**Brief:** Write the listing out again word for word, skipping each picture.

* * * * *

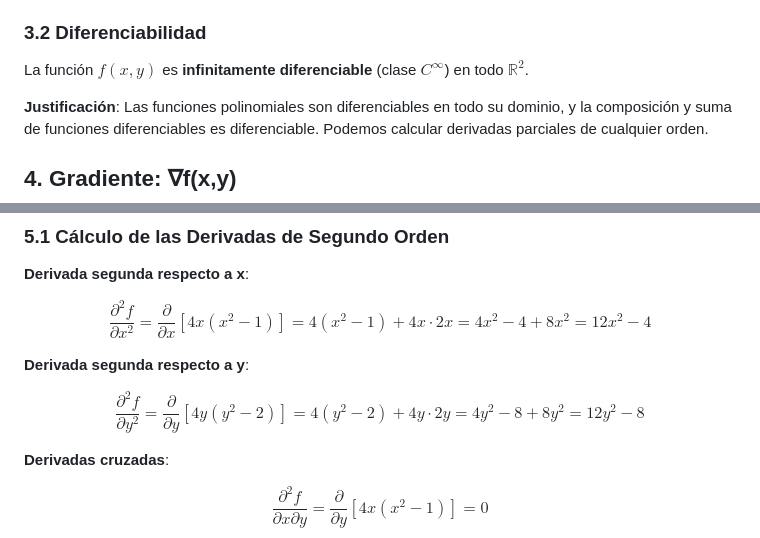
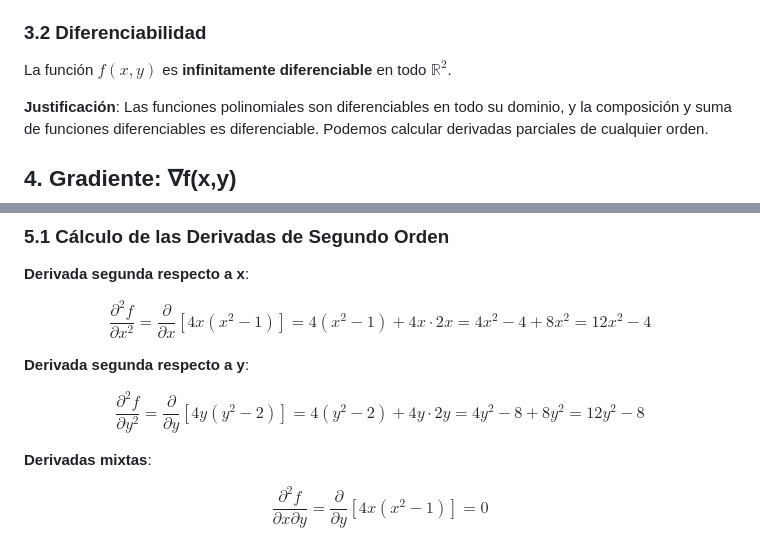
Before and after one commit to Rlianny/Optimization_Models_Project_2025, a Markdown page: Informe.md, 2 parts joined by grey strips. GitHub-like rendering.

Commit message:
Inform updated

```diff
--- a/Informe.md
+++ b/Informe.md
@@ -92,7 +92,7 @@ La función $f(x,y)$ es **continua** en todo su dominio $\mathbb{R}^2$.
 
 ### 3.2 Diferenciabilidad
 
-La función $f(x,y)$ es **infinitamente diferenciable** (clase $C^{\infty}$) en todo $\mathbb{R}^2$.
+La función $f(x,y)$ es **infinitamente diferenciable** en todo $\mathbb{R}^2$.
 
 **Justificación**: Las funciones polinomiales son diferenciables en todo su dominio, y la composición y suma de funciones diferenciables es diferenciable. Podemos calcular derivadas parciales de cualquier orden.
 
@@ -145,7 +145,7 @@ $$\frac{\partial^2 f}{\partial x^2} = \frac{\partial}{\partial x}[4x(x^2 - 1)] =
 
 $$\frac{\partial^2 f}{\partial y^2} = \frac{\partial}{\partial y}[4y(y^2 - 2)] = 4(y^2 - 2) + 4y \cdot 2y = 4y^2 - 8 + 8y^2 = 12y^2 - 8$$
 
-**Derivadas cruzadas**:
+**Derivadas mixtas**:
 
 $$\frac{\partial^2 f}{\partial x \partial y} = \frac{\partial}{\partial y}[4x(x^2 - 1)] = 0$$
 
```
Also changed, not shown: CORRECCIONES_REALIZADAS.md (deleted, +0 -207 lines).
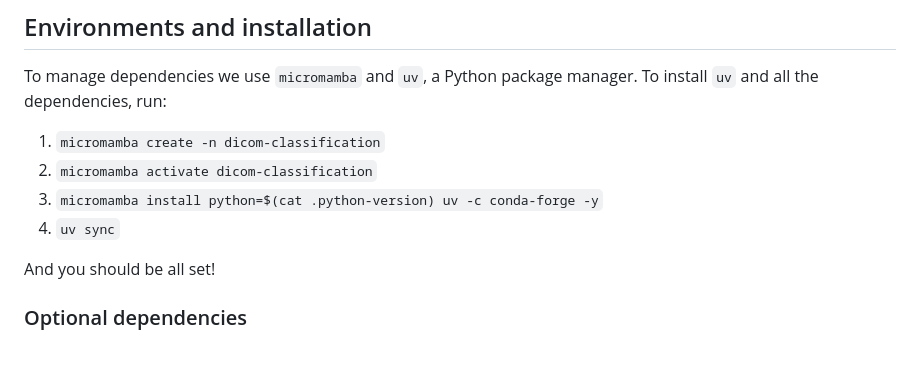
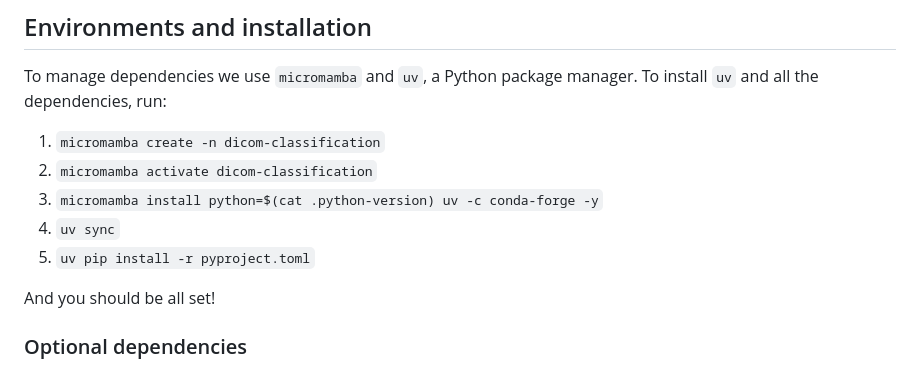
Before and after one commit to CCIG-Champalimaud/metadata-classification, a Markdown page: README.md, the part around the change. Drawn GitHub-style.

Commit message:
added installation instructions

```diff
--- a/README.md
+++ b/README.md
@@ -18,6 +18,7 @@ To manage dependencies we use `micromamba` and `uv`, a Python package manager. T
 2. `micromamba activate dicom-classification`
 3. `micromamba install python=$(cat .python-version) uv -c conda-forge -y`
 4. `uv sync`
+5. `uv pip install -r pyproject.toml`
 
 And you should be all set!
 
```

* * * * *

**Completed task:**
Before and after one commit to Rlianny/Optimization_Models_Project_2025, a Markdown page: Informe.md, 2 parts joined by grey strips. GitHub-like rendering.

Commit message:
Inform updated

```diff
--- a/Informe.md
+++ b/Informe.md
@@ -92,7 +92,7 @@ La función $f(x,y)$ es **continua** en todo su dominio $\mathbb{R}^2$.
 
 ### 3.2 Diferenciabilidad
 
-La función $f(x,y)$ es **infinitamente diferenciable** (clase $C^{\infty}$) en todo $\mathbb{R}^2$.
+La función $f(x,y)$ es **infinitamente diferenciable** en todo $\mathbb{R}^2$.
 
 **Justificación**: Las funciones polinomiales son diferenciables en todo su dominio, y la composición y suma de funciones diferenciables es diferenciable. Podemos calcular derivadas parciales de cualquier orden.
 
@@ -145,7 +145,7 @@ $$\frac{\partial^2 f}{\partial x^2} = \frac{\partial}{\partial x}[4x(x^2 - 1)] =
 
 $$\frac{\partial^2 f}{\partial y^2} = \frac{\partial}{\partial y}[4y(y^2 - 2)] = 4(y^2 - 2) + 4y \cdot 2y = 4y^2 - 8 + 8y^2 = 12y^2 - 8$$
 
-**Derivadas cruzadas**:
+**Derivadas mixtas**:
 
 $$\frac{\partial^2 f}{\partial x \partial y} = \frac{\partial}{\partial y}[4x(x^2 - 1)] = 0$$
 
```
Also changed, not shown: CORRECCIONES_REALIZADAS.md (deleted, +0 -207 lines).
Before and after one commit to CCIG-Champalimaud/metadata-classification, a Markdown page: README.md, the part around the change. Drawn GitHub-style.

Commit message:
added installation instructions

```diff
--- a/README.md
+++ b/README.md
@@ -18,6 +18,7 @@ To manage dependencies we use `micromamba` and `uv`, a Python package manager. T
 2. `micromamba activate dicom-classification`
 3. `micromamba install python=$(cat .python-version) uv -c conda-forge -y`
 4. `uv sync`
+5. `uv pip install -r pyproject.toml`
 
 And you should be all set!
 
```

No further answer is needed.